MAY 2024

Polymers aren’t just a subject in chemistry – they’re all around us. Natural fibers like hair and bamboo and synthetic materials like rubber and plastic are all made (on the molecular level) of chains of polymers. Whether it’s waterless formulations, new packaging, or furthering research with recycling technologies. P&G R&D scientists have spent decades accelerating the discovery and manufacturing of sustainable polymers. And we’re not alone!

The National Science Foundation (NSF) is also working to tackle global challenges in plastic waste and polymer development. In fact, this year the NSF is partnering with industry leaders (like P&G) to launch a multimillion-dollar research funding opportunity aimed at exploring sustainable solutions that could change the way the CPG industry manufactures goods.
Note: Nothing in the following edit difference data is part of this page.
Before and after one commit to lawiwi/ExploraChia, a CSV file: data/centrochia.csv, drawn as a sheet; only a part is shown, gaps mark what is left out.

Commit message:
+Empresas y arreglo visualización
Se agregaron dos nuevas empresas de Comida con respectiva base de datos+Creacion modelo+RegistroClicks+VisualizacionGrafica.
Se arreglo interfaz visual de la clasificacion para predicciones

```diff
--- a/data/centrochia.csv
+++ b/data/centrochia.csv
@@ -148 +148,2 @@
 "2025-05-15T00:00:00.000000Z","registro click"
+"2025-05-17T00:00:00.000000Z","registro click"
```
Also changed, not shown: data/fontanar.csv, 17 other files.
The NSF’s Sustainable Polymers Enabled by Emerging Data Analytics (SPEED) program encourages research communities to harness emerging data tools, such as AI and machine learning, to develop more sustainable polymers. The SPEED program also aims to develop the ideal workforce to support the incorporation of these techniques, supporting about 400 companies each year, and fostering an environment conducive to bringing innovation ideas to market.

Procter & Gamble Senior Vice Presidents Gerard Baillely, PhD, and Lee Ellen Drechsler, PhD, support this program as an innovation priority, “We celebrate over 50 years of advancing the research, design and industrialization of polymers with tangible benefits to quality of life across multiple applications and with robust human safety and environmental compatibility. Now with the SPEED program, we bring the power of data science, advanced research, and new STEM talent to continue driving polymer innovation and look forward to the opportunities ahead.”

Procter & Gamble Senior Vice Presidents Gerard Baillely, PhD, and Lee Ellen Drechsler, PhD

NSF announced the launch of the SPEED program stating, "Synthetic polymers are in many products and materials used by our society, from concrete and plastics to paper and rubber," says NSF Chemistry Division Director David Berkowitz. "Melding frontier chemistry with advanced data science tools to design and commercialize new high-value polymers can reduce pollution and waste — and ultimately enhance the health of our planet and the resiliency of our communities."

The SPEED program will push the industry toward a more sustainable future that we can all agree is welcome progress. We are pleased to join this effort alongside PepsiCo., The Dow Company, BASF, and IBM.

Read more about our research chops and how we share our discoveries with the world.